[Stored items from a collection]
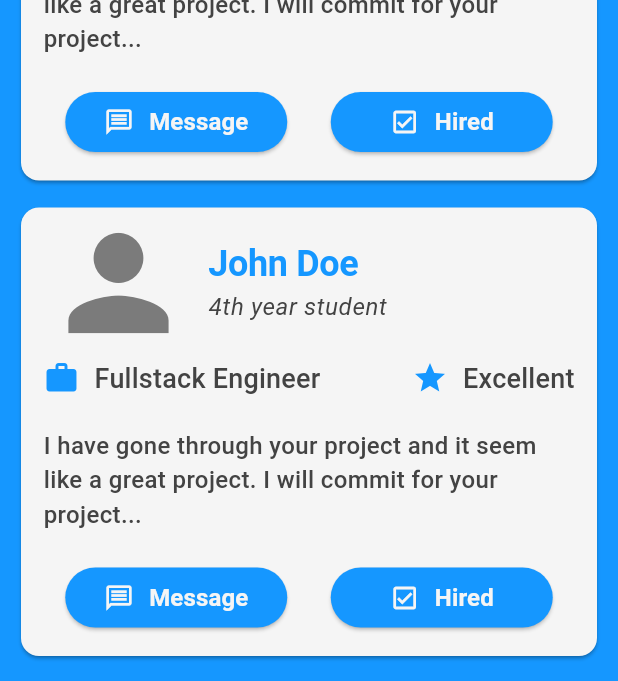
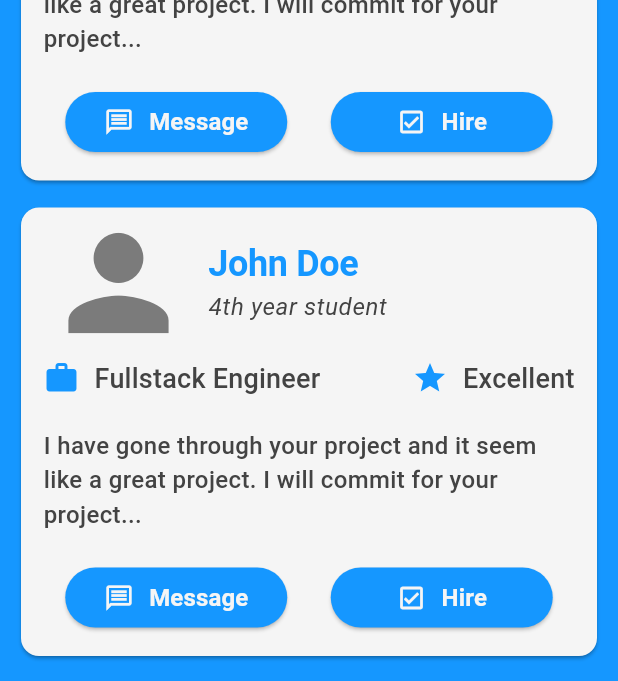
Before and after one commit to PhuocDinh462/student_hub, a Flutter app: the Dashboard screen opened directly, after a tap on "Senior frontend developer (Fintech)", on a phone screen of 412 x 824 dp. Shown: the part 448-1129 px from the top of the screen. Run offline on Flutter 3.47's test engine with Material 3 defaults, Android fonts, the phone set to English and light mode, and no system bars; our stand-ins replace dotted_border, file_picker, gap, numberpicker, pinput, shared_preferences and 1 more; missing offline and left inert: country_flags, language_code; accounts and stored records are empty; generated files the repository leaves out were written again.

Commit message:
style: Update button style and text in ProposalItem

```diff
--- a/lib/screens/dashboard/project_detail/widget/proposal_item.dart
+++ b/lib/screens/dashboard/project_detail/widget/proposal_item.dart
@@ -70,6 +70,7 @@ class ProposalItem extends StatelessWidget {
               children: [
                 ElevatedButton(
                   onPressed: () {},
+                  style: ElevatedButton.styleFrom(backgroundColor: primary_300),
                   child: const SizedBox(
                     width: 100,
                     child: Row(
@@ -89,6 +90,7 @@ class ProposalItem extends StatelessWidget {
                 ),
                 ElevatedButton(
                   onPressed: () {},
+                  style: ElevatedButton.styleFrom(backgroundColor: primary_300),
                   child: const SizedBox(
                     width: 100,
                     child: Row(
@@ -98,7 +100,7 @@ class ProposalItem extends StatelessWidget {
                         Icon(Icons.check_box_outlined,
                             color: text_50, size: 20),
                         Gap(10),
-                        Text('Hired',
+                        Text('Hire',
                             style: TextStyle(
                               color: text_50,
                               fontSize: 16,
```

DESCRIPTION OF THE TASK: Every line of the entries above that contains the word "class" must be tallied, and the number alone reported.

ANSWER BELOW: 3